Work required:
Exactly reproduce all the records, keeping pictures out of the copy.

↓

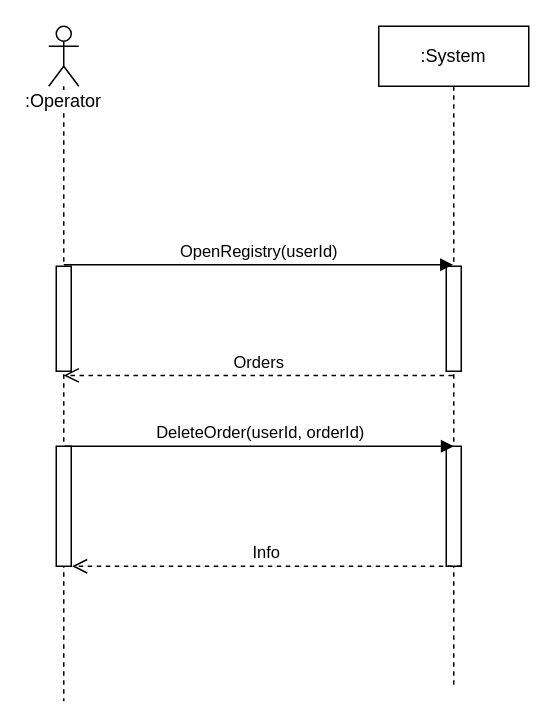
denissfloww/Information-systems-design keeps this draw.io diagram as Lab3/Бугаков/2Прецедент.drawio. Above is the earlier version. Source tidied: cells renumbered, new cells numbered last; positions are measured from the earlier drawing's top-left corner, leaving out a move shared by most shapes. Both pictures are drawn from the tidied source at 150%, with x=0, y=0 at pixel (48, 26).
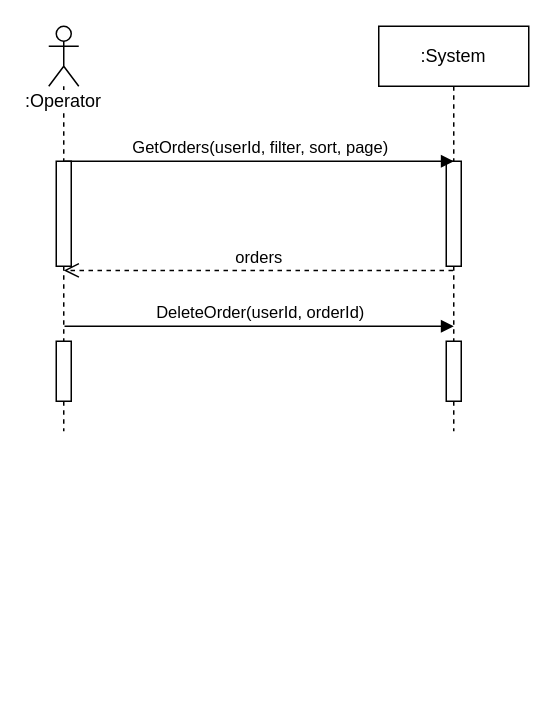
After the change.

Change to the diagram source:
```diff
@@
 <mxGraphModel>
   <root>
     <mxCell id="0" />
     <mxCell id="1" parent="0" />
     <mxCell id="2" value=":Operator" style="shape=umlLifeline;participant=umlActor;perimeter=lifelinePerimeter;whiteSpace=wrap;html=1;verticalAlign=top;spacingTop=36;labelBackgroundColor=#ffffff;" parent="1" vertex="1">
-      <mxGeometry width="20" height="450" as="geometry" />
+      <mxGeometry width="20" height="270" as="geometry" />
     </mxCell>
     <mxCell id="3" style="html=1;points=[];perimeter=orthogonalPerimeter;" parent="2" vertex="1">
-      <mxGeometry x="5" y="160" width="10" height="70" as="geometry" />
+      <mxGeometry x="5" y="90" width="10" height="70" as="geometry" />
     </mxCell>
     <mxCell id="4" style="html=1;perimeter=orthogonalPerimeter;" parent="2" vertex="1">
-      <mxGeometry x="5" y="280" width="10" height="80" as="geometry" />
+      <mxGeometry x="5" y="210" width="10" height="40" as="geometry" />
     </mxCell>
     <mxCell id="5" value=":System" style="shape=umlLifeline;perimeter=lifelinePerimeter;whiteSpace=wrap;html=1;outlineConnect=0;" parent="1" vertex="1">
-      <mxGeometry x="220" width="100" height="440" as="geometry" />
+      <mxGeometry x="220" width="100" height="270" as="geometry" />
     </mxCell>
     <mxCell id="6" style="html=1;perimeter=orthogonalPerimeter;" parent="5" vertex="1">
-      <mxGeometry x="45" y="160" width="10" height="70" as="geometry" />
+      <mxGeometry x="45" y="90" width="10" height="70" as="geometry" />
     </mxCell>
     <mxCell id="7" style="html=1;perimeter=orthogonalPerimeter;" parent="5" vertex="1">
-      <mxGeometry x="45" y="280" width="10" height="80" as="geometry" />
+      <mxGeometry x="45" y="210" width="10" height="40" as="geometry" />
     </mxCell>
-    <mxCell id="8" value="OpenRegistry(userId)" style="html=1;verticalAlign=bottom;endArrow=block;exitX=0.5;exitY=0;exitDx=0;exitDy=0;exitPerimeter=0;" parent="1" edge="1">
+    <mxCell id="8" value="GetOrders(userId, filter, sort, page)" style="html=1;verticalAlign=bottom;endArrow=block;exitX=0.5;exitY=0;exitDx=0;exitDy=0;exitPerimeter=0;" parent="1" edge="1">
       <mxGeometry relative="1" as="geometry">
-        <mxPoint x="10" y="159" as="sourcePoint" />
-        <mxPoint x="269.5" y="159" as="targetPoint" />
+        <mxPoint x="10.5" y="90" as="sourcePoint" />
+        <mxPoint x="270" y="90" as="targetPoint" />
       </mxGeometry>
     </mxCell>
-    <mxCell id="9" value="Orders" style="html=1;verticalAlign=bottom;endArrow=open;dashed=1;endSize=8;entryX=0.5;entryY=1.04;entryDx=0;entryDy=0;entryPerimeter=0;" parent="1" edge="1" source="5" target="3">
+    <mxCell id="9" value="orders" style="html=1;verticalAlign=bottom;endArrow=open;dashed=1;endSize=8;entryX=0.5;entryY=1.04;entryDx=0;entryDy=0;entryPerimeter=0;" parent="1" edge="1" source="5" target="3">
       <mxGeometry relative="1" as="geometry" />
     </mxCell>
     <mxCell id="10" value="DeleteOrder(userId, orderId)" style="html=1;verticalAlign=bottom;endArrow=block;exitX=0.5;exitY=0;exitDx=0;exitDy=0;exitPerimeter=0;" parent="1" edge="1">
       <mxGeometry relative="1" as="geometry">
-        <mxPoint x="10.5" y="280" as="sourcePoint" />
-        <mxPoint x="270" y="280" as="targetPoint" />
+        <mxPoint x="10.5" y="200" as="sourcePoint" />
+        <mxPoint x="270" y="200" as="targetPoint" />
       </mxGeometry>
     </mxCell>
-    <mxCell id="11" value="Info" style="html=1;verticalAlign=bottom;endArrow=open;dashed=1;endSize=8;entryX=0.5;entryY=1.04;entryDx=0;entryDy=0;entryPerimeter=0;" parent="1" edge="1">
-      <mxGeometry relative="1" as="geometry">
-        <mxPoint x="275" y="360" as="sourcePoint" />
-        <mxPoint x="15.5" y="360" as="targetPoint" />
-      </mxGeometry>
-    </mxCell>
   </root>
 </mxGraphModel>
```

↑

Task response:
denissfloww/Information-systems-design keeps this draw.io diagram as Lab3/Бугаков/2Прецедент.drawio. Above is the earlier version. Source tidied: cells renumbered, new cells numbered last; positions are measured from the earlier drawing's top-left corner, leaving out a move shared by most shapes. Both pictures are drawn from the tidied source at 150%, with x=0, y=0 at pixel (48, 26).
After the change.

Change to the diagram source:
```diff
@@
 <mxGraphModel>
   <root>
     <mxCell id="0" />
     <mxCell id="1" parent="0" />
     <mxCell id="2" value=":Operator" style="shape=umlLifeline;participant=umlActor;perimeter=lifelinePerimeter;whiteSpace=wrap;html=1;verticalAlign=top;spacingTop=36;labelBackgroundColor=#ffffff;" parent="1" vertex="1">
-      <mxGeometry width="20" height="450" as="geometry" />
+      <mxGeometry width="20" height="270" as="geometry" />
     </mxCell>
     <mxCell id="3" style="html=1;points=[];perimeter=orthogonalPerimeter;" parent="2" vertex="1">
-      <mxGeometry x="5" y="160" width="10" height="70" as="geometry" />
+      <mxGeometry x="5" y="90" width="10" height="70" as="geometry" />
     </mxCell>
     <mxCell id="4" style="html=1;perimeter=orthogonalPerimeter;" parent="2" vertex="1">
-      <mxGeometry x="5" y="280" width="10" height="80" as="geometry" />
+      <mxGeometry x="5" y="210" width="10" height="40" as="geometry" />
     </mxCell>
     <mxCell id="5" value=":System" style="shape=umlLifeline;perimeter=lifelinePerimeter;whiteSpace=wrap;html=1;outlineConnect=0;" parent="1" vertex="1">
-      <mxGeometry x="220" width="100" height="440" as="geometry" />
+      <mxGeometry x="220" width="100" height="270" as="geometry" />
     </mxCell>
     <mxCell id="6" style="html=1;perimeter=orthogonalPerimeter;" parent="5" vertex="1">
-      <mxGeometry x="45" y="160" width="10" height="70" as="geometry" />
+      <mxGeometry x="45" y="90" width="10" height="70" as="geometry" />
     </mxCell>
     <mxCell id="7" style="html=1;perimeter=orthogonalPerimeter;" parent="5" vertex="1">
-      <mxGeometry x="45" y="280" width="10" height="80" as="geometry" />
+      <mxGeometry x="45" y="210" width="10" height="40" as="geometry" />
     </mxCell>
-    <mxCell id="8" value="OpenRegistry(userId)" style="html=1;verticalAlign=bottom;endArrow=block;exitX=0.5;exitY=0;exitDx=0;exitDy=0;exitPerimeter=0;" parent="1" edge="1">
+    <mxCell id="8" value="GetOrders(userId, filter, sort, page)" style="html=1;verticalAlign=bottom;endArrow=block;exitX=0.5;exitY=0;exitDx=0;exitDy=0;exitPerimeter=0;" parent="1" edge="1">
       <mxGeometry relative="1" as="geometry">
-        <mxPoint x="10" y="159" as="sourcePoint" />
-        <mxPoint x="269.5" y="159" as="targetPoint" />
+        <mxPoint x="10.5" y="90" as="sourcePoint" />
+        <mxPoint x="270" y="90" as="targetPoint" />
       </mxGeometry>
     </mxCell>
-    <mxCell id="9" value="Orders" style="html=1;verticalAlign=bottom;endArrow=open;dashed=1;endSize=8;entryX=0.5;entryY=1.04;entryDx=0;entryDy=0;entryPerimeter=0;" parent="1" edge="1" source="5" target="3">
+    <mxCell id="9" value="orders" style="html=1;verticalAlign=bottom;endArrow=open;dashed=1;endSize=8;entryX=0.5;entryY=1.04;entryDx=0;entryDy=0;entryPerimeter=0;" parent="1" edge="1" source="5" target="3">
       <mxGeometry relative="1" as="geometry" />
     </mxCell>
     <mxCell id="10" value="DeleteOrder(userId, orderId)" style="html=1;verticalAlign=bottom;endArrow=block;exitX=0.5;exitY=0;exitDx=0;exitDy=0;exitPerimeter=0;" parent="1" edge="1">
       <mxGeometry relative="1" as="geometry">
-        <mxPoint x="10.5" y="280" as="sourcePoint" />
-        <mxPoint x="270" y="280" as="targetPoint" />
+        <mxPoint x="10.5" y="200" as="sourcePoint" />
+        <mxPoint x="270" y="200" as="targetPoint" />
       </mxGeometry>
     </mxCell>
-    <mxCell id="11" value="Info" style="html=1;verticalAlign=bottom;endArrow=open;dashed=1;endSize=8;entryX=0.5;entryY=1.04;entryDx=0;entryDy=0;entryPerimeter=0;" parent="1" edge="1">
-      <mxGeometry relative="1" as="geometry">
-        <mxPoint x="275" y="360" as="sourcePoint" />
-        <mxPoint x="15.5" y="360" as="targetPoint" />
-      </mxGeometry>
-    </mxCell>
   </root>
 </mxGraphModel>
```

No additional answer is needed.